State regulators are monitoring Bright Health Group’s finances after the insurer was required to transfer nearly $150 million at the last minute to remain in compliance with capital requirements for health insurance companies.
Bright Health Group’s second-quarter filings in Georgia, Texas, Colorado and Illinois show it transferred funds into its insurance arms in those states just before the filings were due. In a Securities and Exchange Commission filing Aug. 15, the company said it was working with regulators in three unnamed states to resolve “potential instances of noncompliance.”
“As we filed the 10-Q prior to filing our quarterly statutory reports, we noted the potential for certain states to be in non-compliance, as we were waiting for approval of specific capital infusions, which have all occurred,” a Bright Health Group spokesperson wrote in an email. The company’s regulatory disclosure and cash flow follow normal and accepted accounting practices, the spokesperson said.
“Bright is currently in compliance with all state regulatory capital requirements,” the spokesperson said.
The spokesperson did not respond to questions regarding Bright Health’s compliance in individual states.
Bright Health Group lost $431.9 million during the first six months of 2022.
The special enrollment periods President Joe Biden’s administration implemented as part of the COVID-19 relief effort led the insurtech’s membership to balloon to 1.09 million members as of June 30, up 65% from the prior-year period. The additional enrollment periods opened the door for sicker, more costly patients than Bright Healthcare expected to sign up for the company’s health insurance plans. Bright Healthcare also struggled to collect information about these new members’ conditions, which led federal regulators to fine the company more than $1 million for purportedly insuring healthier individuals than competitors.
Bright Health Group’s increase in membership meant the company had to set aside more reserve funds in each state where it operates. States require health insurance companies to hold a specific portion of their revenue relative to the size of their local membership to ensure they can pay claims.

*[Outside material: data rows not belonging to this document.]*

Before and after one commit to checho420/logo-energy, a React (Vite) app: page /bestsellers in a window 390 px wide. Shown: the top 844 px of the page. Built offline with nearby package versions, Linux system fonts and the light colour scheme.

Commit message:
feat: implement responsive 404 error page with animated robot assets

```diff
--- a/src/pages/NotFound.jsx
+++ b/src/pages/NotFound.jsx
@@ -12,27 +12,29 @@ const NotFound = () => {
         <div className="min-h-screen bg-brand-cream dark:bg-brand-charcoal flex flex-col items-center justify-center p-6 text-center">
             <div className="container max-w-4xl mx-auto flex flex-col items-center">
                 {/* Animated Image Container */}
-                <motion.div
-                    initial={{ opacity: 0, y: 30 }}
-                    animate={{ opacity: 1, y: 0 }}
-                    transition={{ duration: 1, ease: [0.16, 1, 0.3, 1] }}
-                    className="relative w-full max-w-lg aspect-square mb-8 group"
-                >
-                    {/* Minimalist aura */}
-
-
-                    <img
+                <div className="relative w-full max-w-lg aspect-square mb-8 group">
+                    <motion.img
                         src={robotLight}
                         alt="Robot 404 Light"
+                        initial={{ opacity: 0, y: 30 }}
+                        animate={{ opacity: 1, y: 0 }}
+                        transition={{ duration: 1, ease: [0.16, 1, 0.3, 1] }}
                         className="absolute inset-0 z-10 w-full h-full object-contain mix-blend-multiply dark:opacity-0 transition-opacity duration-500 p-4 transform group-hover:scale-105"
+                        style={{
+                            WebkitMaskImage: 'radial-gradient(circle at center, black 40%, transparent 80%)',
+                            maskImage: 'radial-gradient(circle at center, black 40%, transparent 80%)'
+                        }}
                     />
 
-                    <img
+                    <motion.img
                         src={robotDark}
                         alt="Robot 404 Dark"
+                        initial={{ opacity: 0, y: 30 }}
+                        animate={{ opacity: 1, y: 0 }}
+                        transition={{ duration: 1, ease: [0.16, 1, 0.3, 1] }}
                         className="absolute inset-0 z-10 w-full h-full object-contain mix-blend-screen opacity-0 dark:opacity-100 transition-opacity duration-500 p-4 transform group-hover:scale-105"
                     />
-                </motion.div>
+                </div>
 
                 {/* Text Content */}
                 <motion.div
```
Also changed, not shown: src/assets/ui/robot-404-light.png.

Each state has different capital requirements for insurers.
The company’s losses could inspire state regulators to deny the insurtech’s bids to market local plans for the coming year, said Ari Gottlieb, a principal at A2 Strategy Group. Open enrollment for Medicare and exchange coverage starts as soon as Oct. 15.
“It’s an open question if they’ll allow members to sign up for plans for 2023 for a company that has publicly disclosed that without additional financing they cannot operate for all of 2023,” Gottlieb said.
Bright Health Group transferred $13 million to its local reserves in Georgia on Aug. 12 to partially offset a net loss of $14 million, Weston Burleson, director of communications and legislative affairs for the state’s Office of the Commissioner of Insurance, Safety and Fire, wrote in an email. The insurer is in compliance with state premium reserve laws, Burleson said.
“Bright Health has been a topic of discussion among state departments for the past several months,” Burleson said. “The company’s trajectory and access to additional capital support are topics of ongoing concern. We are monitoring the situation closely and will act should the need arise.”
The Georgia Life and Health Guaranty Association would cover local policyholders if the company defaults on its financial commitments, Burleson said.
Bright Health Group transferred $125 million on Aug. 12 to its Texas insurance arm to ensure it met the state’s regulatory standards. The Texas Department of Insurance declined to comment on Bright Health Group’s operations.
Additionally, the insurtech transferred $9 million to its Colorado operation on Aug. 15. The insurer meets the state’s capital requirements and the Colorado Department of Regulatory Affairs is in “constant communication with the company,” a department spokesperson wrote in an email.
“We will continue to closely monitor Bright’s ability to meet its financial obligations,” the spokesperson said.
Bright Health Group transferred $1.2 million on Aug. 12 to its Illinois insurance arm. The Illinois Department of Insurance is reviewing the insurer’s quarterly statement to make sure the company holds the necessary cash reserves. The agency said it will engage in discussions about Bright Healthcare with Florida regulators, which is “the lead state for the company holding group,” said a spokesperson for the Illinois Department of Insurance.
Regulators from Florida, North Carolina, New Mexico, Tennessee, Virginia, Ohio and Arizona said that Bright Healthcare holds the necessary minimum in its state accounts. Officials said they are regularly monitoring the company for solvency. South Carolina regulators declined to comment on Bright Health Group’s finances.